A new Georgia law aimed at preventing blacks and working people from voting prompted Assemblyman Roy Freiman (D-16) to consider legislation that would pressure powerful entities in Georgia and other states contemplating similar voter-impairments to reverse course on the Jim Crow measures.
Co-chair of the business caucus in the Assembly, Freiman said, “In New Jersey, we are taking steps to increase access to the drop boxes, and encouraging more and more people to vote. We are increasing democracy and yet what’s taking place in Georgia is the opposite. It is truly outrageous, going backwards in time. What we had hoped that what would be happening in the country is that we are encouraging people to vote.
“We can sit back and say ‘isn’t it great to live here in New Jersey as it relates to that,’ but I think we have a moral obligation to stand up and support the people of Georgia,” Freiman added. “They’re speaking out. I’m a legislator here in New Jersey and there are some things we can do.
“Maybe we should halt how we spend money in the state of Georgia,” he noted.
Hoping to pressure Georgia -based businesses already feeling squeezed by public outrage over their silence in the lead up to the bill’s passage, Freiman at the very least wants to prevent state funds from being used in connection with events in Georgia and/or other states pursuing similar legislation.
For more on his efforts, please watch the video embedded below into this post.
President Joe Biden on Friday condemned the sweeping new voting restrictions in Georgia as “outrageous,” “un-American” and “Jim Crow in the 21st Century.”
“This law, like so many others being pursued by Republicans in statehouses across the country is a blatant attack on the Constitution and good conscience,” Biden said in a statement.
In comments to reporters as he departed the White House for the weekend, Biden added, “If you want any indication that it has nothing to do with fairness, nothing to do with decency, they pass a law saying you can’t provide water for people standing in line while they’re waiting to vote. You don’t need anything else to know that this is nothing but punitive, designed to keep people from voting. You can’t provide water for people about to vote. Give me a break.”
Bishop Reginald Jackson of Georgia – a former longtime New Jersey resident – wrote a letter to parishioners regarding the racist new law, which reads in part:
“I am writing today in regard to Georgia Bill SB 202 which was passed by the Georgia Legislature and signed by Gov. Brian Kemp on March 25th.
“SB 202 targets Black and Brown people and will now make it much harder for each of us to vote.
The new law disintegrates the electoral procedure and process that was once developed together, by both Democrats and Republicans.
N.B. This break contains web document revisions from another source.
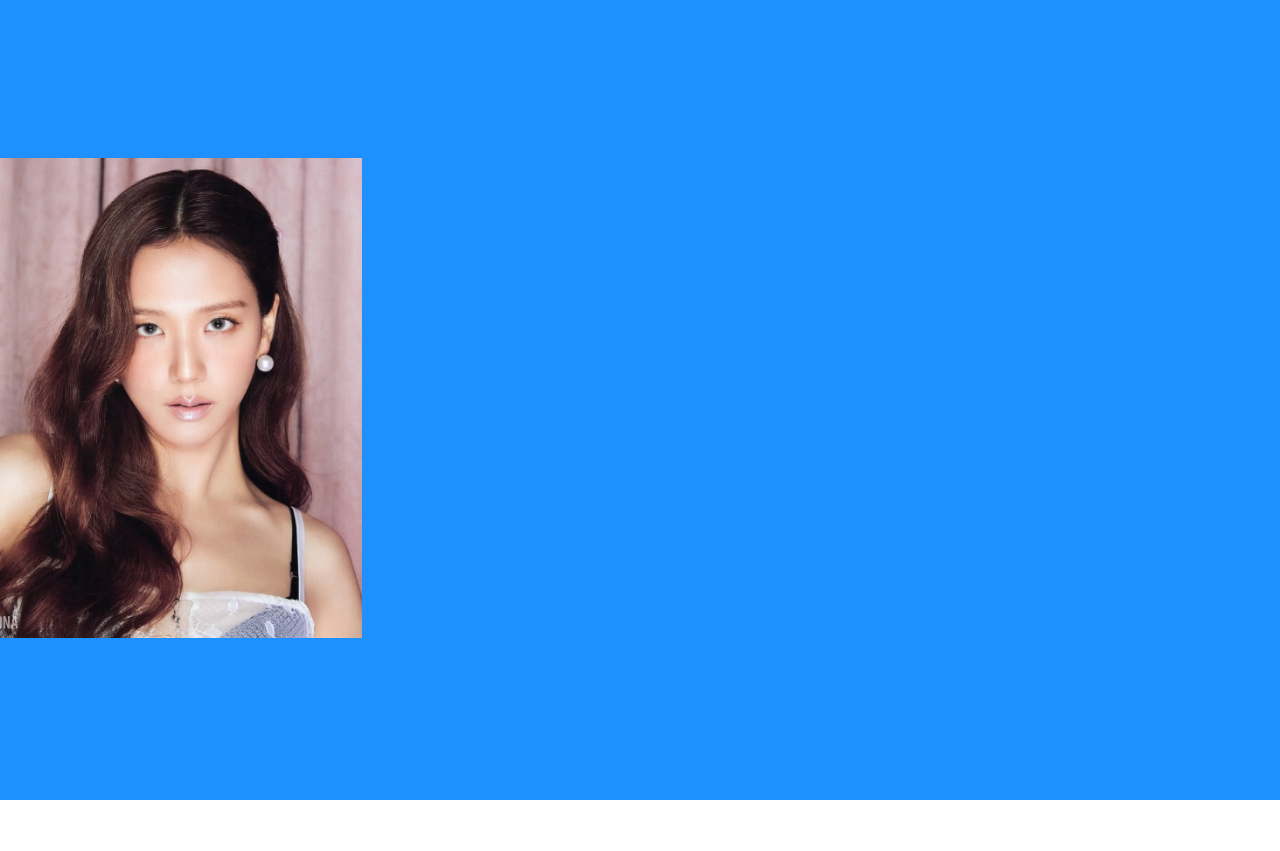
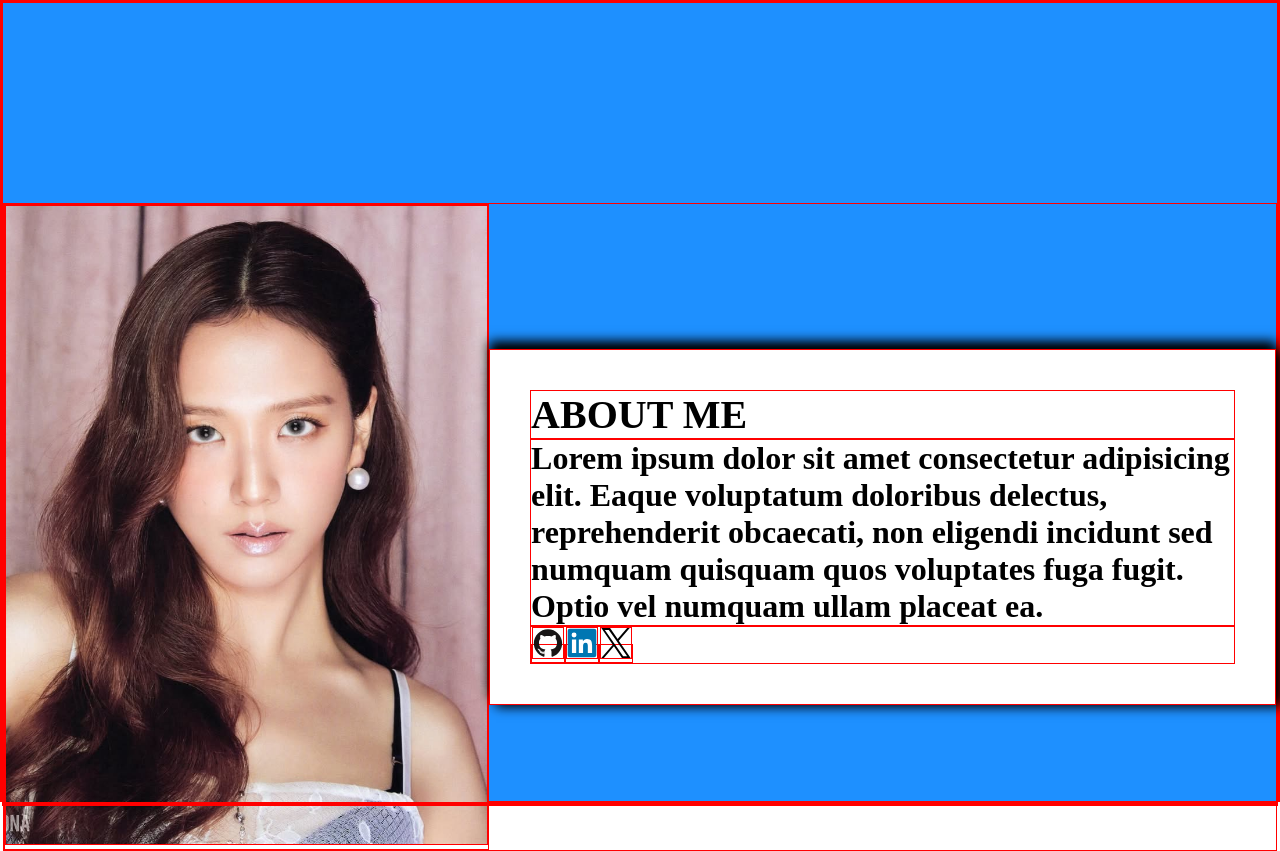
Before and after one commit to heroes75/homepage-project, a website built with webpack: page src/template.html in a window 1280 px wide. Before the commit the page ends 800 px from the top, so only its background shows below. Built offline with nearby package versions, Linux system fonts and the light colour scheme.

Commit message:
continue to make the header

```diff
--- a/src/header.js
+++ b/src/header.js
@@ -1,5 +1,8 @@
-import jisoo480w from "./images/jisoo1-480w.JPG";
-import jisoo800w from "./images/jisoo1-898w.JPG";
+import jisoo480w from "./images/jisoo1-480w.jpg";
+import jisoo800w from "./images/jisoo1-898w.jpg";
+import twitter from "./images/icons/twitter-original.svg"
+import github from "./images/icons/github-original.svg"
+import linkedin from "./images/icons/linkedin-original.svg"
 const header = document.querySelector("header");
 export default function headerInDOM() {
     const presentationContainer = document.createElement("div");
@@ -7,18 +10,56 @@ export default function headerInDOM() {
     const img = document.createElement("img");
     const descriptionContainer = document.createElement("div");
     const description = document.createElement("p");
+    const h2 = document.createElement("h2")
+    const iconContainer = document.createElement("div");
+    const link1 = document.createElement("a");
+    const link2 = document.createElement("a");
+    const link3 = document.createElement("a");
+    const icon1 = document.createElement("img");
+    const icon2 = document.createElement("img");
+    const icon3 = document.createElement("img");
     presentationContainer.className = "presentation-container";
     imgContainer.className = "image-container";
-    img.src = jisoo480w;
-    img.srcset = `${jisoo480w} 480w, ${jisoo800w} 800w`;
-    img.sizes = "(width <= 600px) 480px, 800px";
+    img.src = jisoo800w;
+    //img.srcset = `${jisoo480w} 480w, ${jisoo800w} 828w`;
+    //img.sizes = "(width <= 600px) 480px, 828px";
     img.alt = "beautiful jisoo";
-    img.className = "image-container";
+    img.className = "image-presentation";
     descriptionContainer.className = "description-container";
     description.className = "description";
-    description.textContent = "lorem ipsum";
+    description.textContent = "Lorem ipsum dolor sit amet consectetur adipisicing elit. Eaque voluptatum doloribus delectus, reprehenderit obcaecati, non eligendi incidunt sed numquam quisquam quos voluptates fuga fugit. Optio vel numquam ullam placeat ea.";
+    h2.textContent = "ABOUT ME"
+    h2.className = "h2-of-header"
+    iconContainer.className = "icon-container"
+    icon1.src = github
+    icon2.src = linkedin
+    icon3.src = twitter
+    icon1.alt = "icon of github"
+    icon2.alt = "icon of linkedin"
+    icon3.alt = "icon of twitter"
+    icon1.className = "icon-of-header"
+    icon2.className = "icon-of-header"
+    icon3.className = "icon-of-header"
+    link1.href = "https://github.com/"
+    link2.href = "https://www.linkedin.com/"
+    link3.href = "https://x.com/"
+    link1.target = "_blank"
+    link2.target = "_blank"
+    link3.target = "_blank"
+    link1.className = "link-of-header"
+    link2.className = "link-of-header"
+    link3.className = "link-of-header"
     header.appendChild(presentationContainer);
     presentationContainer.appendChild(imgContainer);
     imgContainer.appendChild(img);
+    presentationContainer.appendChild(descriptionContainer);
+    descriptionContainer.appendChild(h2);
     descriptionContainer.appendChild(description);
+    descriptionContainer.appendChild(iconContainer)
+    iconContainer.appendChild(link1)
+    link1.appendChild(icon1)
+    iconContainer.appendChild(link2)
+    link2.appendChild(icon2)
+    iconContainer.appendChild(link3)
+    link3.appendChild(icon3)
 }
--- a/src/styles.css
+++ b/src/styles.css
@@ -2,11 +2,14 @@
     box-sizing: border-box;
     margin: 0;
     padding: 0;
+    border: 1px solid red;
 }
 
 :root {
     --background-color: white;
     --color-text: black;
+    --box-shadow-color: black;
+    --box-shadow-spread: 11px
 }
 
 body {
@@ -23,15 +26,44 @@ header {
     justify-content: space-between;
     align-items: center;
     background-color: dodgerblue;
+    padding-top: 250px;
 }
 
 .presentation-container {
     display: flex;
+
 }
 
-img {
-    /* width: 50vw; */
-    height: 60vh;
+.image-presentation {
+    height: 80vh;
     object-fit: scale-down;
     flex-grow: 0;
 }
+.image-container {
+}
+
+.description-container {
+    align-self: center;
+    background-color: var(--background-color);
+    color: var(--color-text);
+    padding: 40px;
+    box-shadow: 7px 2px var(--box-shadow-spread)  var(--box-shadow-color),
+    0 -8px var(--box-shadow-spread) var(--box-shadow-color)
+    ;
+    flex-shrink: 2;
+}
+
+.description {
+    font-size: 32px;
+    font-weight: bold;
+}
+
+
+.h2-of-header  {
+    font-size: 40px;
+
+}
+
+.icon-of-header {
+    width: 32px;
+}
```
Also changed, not shown: src/images/icons/github-original.svg (added), src/images/icons/linkedin-original.svg (added), src/images/icons/twitter-original.svg (added), src/images/jisoo1-480w.jpg (renamed from src/images/jisoo1-480w.JPG), src/images/jisoo1-898w.jpg (renamed from src/images/jisoo1-898w.JPG).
It changes a host of laws that will affect early voting, ballot drop boxes, and absentee voting and it facilitates the ability for Republicans to overturn the will of the people and can change the outcome of an election. More simply put, this new law not only seeks to suppress the votes of Black and Brown people, but it is also racist and seeks to return us to the days of Jim Crow.
“Each of us knows deep in our hearts the truth of what is going on because we know our history. White extremists have once again looked to target and marginalize our community. This time, it is for only one reason – Donald Trump lost the 2020 election and did not receive the majority of votes in our state.
“This new law was based on a lie fabricated by Donald Trump that the only way he could lose was if the election was rigged. Since Republicans were unable to win the election on fair grounds, they are once again looking to change the laws to suit their own purpose, regardless of the facts, the law, or even the moral implications.
“What is even more disturbing is that some in the corporate community in Georgia and around the nation have remained silent or even embraced. For example, The Coca-Cola Company has watched silently and done nothing to fight as this bill moved forward to become law. And recently, Delta Airlines wrote an “in house” memo in which they actually praised the law. Silence, inaction, or blind support represents complicity. They are like Paul in the Book of Acts, “I stood there, standing by and consenting.” (Acts 22:20).”